Irene Cunningham always knew that God guided her life. Her life began conventionally in Stony Plain, Alberta, where she was born June 4, 1915 to Anna and Andrew Jespersen. Ming, as she is called today, grew up on the family farm with six brothers and two sisters. "We all learned how to work," Ming remembers. "Mother was a good teacher. She taught me to milk cows, cook and sew."

The Jespersens lived just a quarter of a mile from the school, so the children would do the milking, work at their chores until the first bell rang and then run to classes. While in Stony Plain, Ming completed Grade 8 Conservatory Music. Ming enjoyed skating, visiting, picnics with family and school friends and music at every opportunity.

Alter high school, Ming attended the Prairie Bible Institute for three years. Later on, Ming felt led to go to China as a missionary. To prepare herself she enrolled in an 18-month midwifery course at the Beulah Home for unwed mothers in Edmonton. During this time she met and became engaged to Donald Cunningham who was also bound for the mission field in China.

In 1940, Ming arrived in China and then with a small party of missionaries began a six-month trek into the interior to reach her mission station. The travellers, including Ming, tried their best to evade the Japanese. During her years in China she did a lot of medical work.

When Ming and Don had each served their two years in China, they were married and went to northern China near Tibet to work with the Chinese speaking Miao tribe. During their first years with the Miao, two children were born to Ming and Don, a daughter, Betty, followed two years later by a son, Gordon.

When Communist rule was instated, all missionaries were considered to be American spies. Her family was wanted at the police station. These interrogations were repeated several times over the next few years. During this fearful time, Marion was born.

For the next year, Ming, the children and two women, one from Australia and one from Switzerland lived at the station. Their Miao neighbors were forbidden to help them, but often late at night someone would knock on their door, offering a fish or some vegetables.

As months passed, Ming was told she had two days to get out of China. Ming hoped that Don would be sent home with them, but it was not to be. When Don followed a few months later, the family was sent home to Canada.

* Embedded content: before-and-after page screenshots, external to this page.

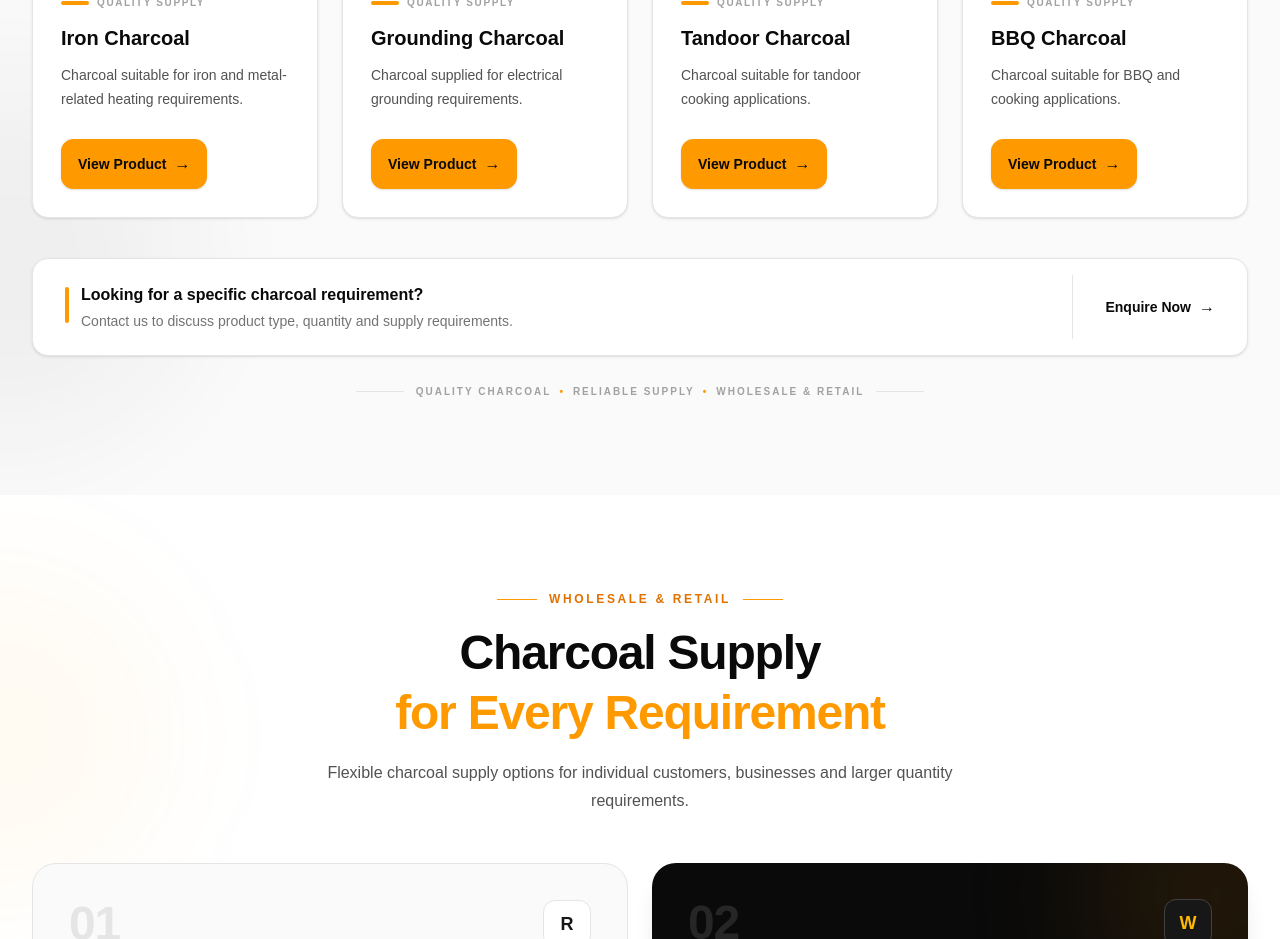
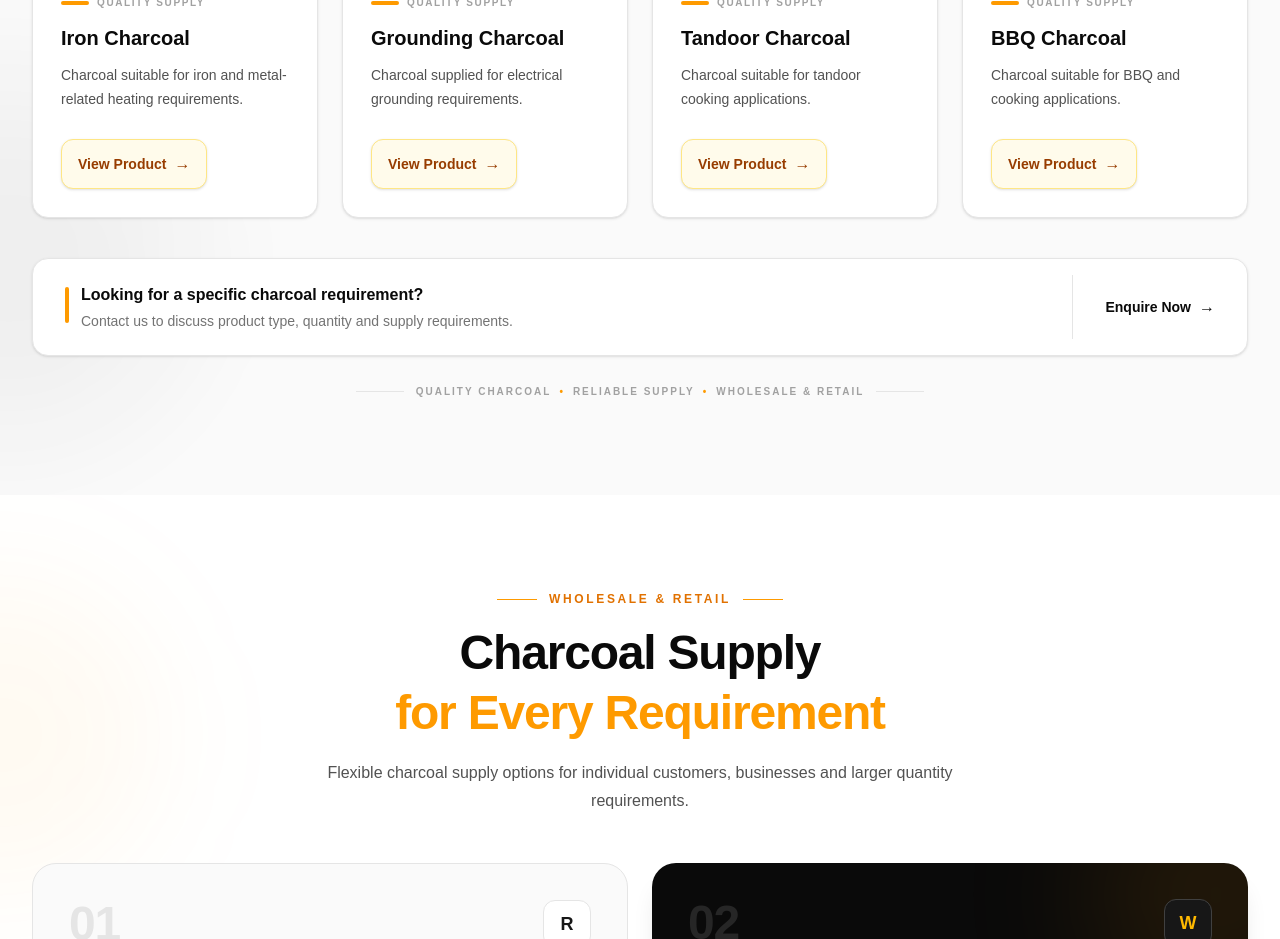
Before and after one commit to Narendra-Git1/sri-venkateswara-charcoal-supply, a React (Vite) app: page / in a window 1280 px wide. Shown: the part 4340-5279 px from the top of the page. Built offline with nearby package versions, Linux system fonts and the light colour scheme.

Commit message:
Update product card styling

```diff
--- a/src/components/products/ProductCard.jsx
+++ b/src/components/products/ProductCard.jsx
@@ -17,7 +17,7 @@ function ProductCard({ product }) {
         transition-all
         duration-300
         hover:-translate-y-1.5
-        hover:border-amber-300
+        hover:border-amber-200
         hover:shadow-xl
         hover:shadow-neutral-900/10
       "
@@ -140,7 +140,7 @@ function ProductCard({ product }) {
             text-neutral-950
             transition-colors
             duration-300
-            group-hover:text-amber-600
+            group-hover:text-amber-700
             sm:text-xl
           "
         >
@@ -176,21 +176,22 @@ function ProductCard({ product }) {
               gap-2
               rounded-xl
               border
-              border-amber-500
-              bg-amber-500
+              border-amber-200
+              bg-amber-50
               px-4
               py-3
               text-sm
               font-bold
-              text-neutral-950
+              text-amber-800
               shadow-sm
               transition-all
               duration-300
               hover:-translate-y-0.5
-              hover:bg-amber-400
-              hover:border-amber-400
+              hover:border-amber-300
+              hover:bg-amber-100
+              hover:text-amber-900
               hover:shadow-md
-              hover:shadow-amber-500/20
+              hover:shadow-amber-500/10
               active:translate-y-0
               sm:w-auto
               sm:justify-start
```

Ming spent the next years cooking for church camps at Rocky Mountain House and Pioneer Camp south of Sundre. It was here that the young campers gave Irene Cunningham her nickname, Ming.

In 1978 Ming and Don retired to Sundre but Ming continued to cook for the camp until 1997. She has no regrets despite the hardships she has experienced. Her advice to young people is: "Learn all you can when you're young. You never know when you're going to need it."

-By Edna Bakken

Category: Sundre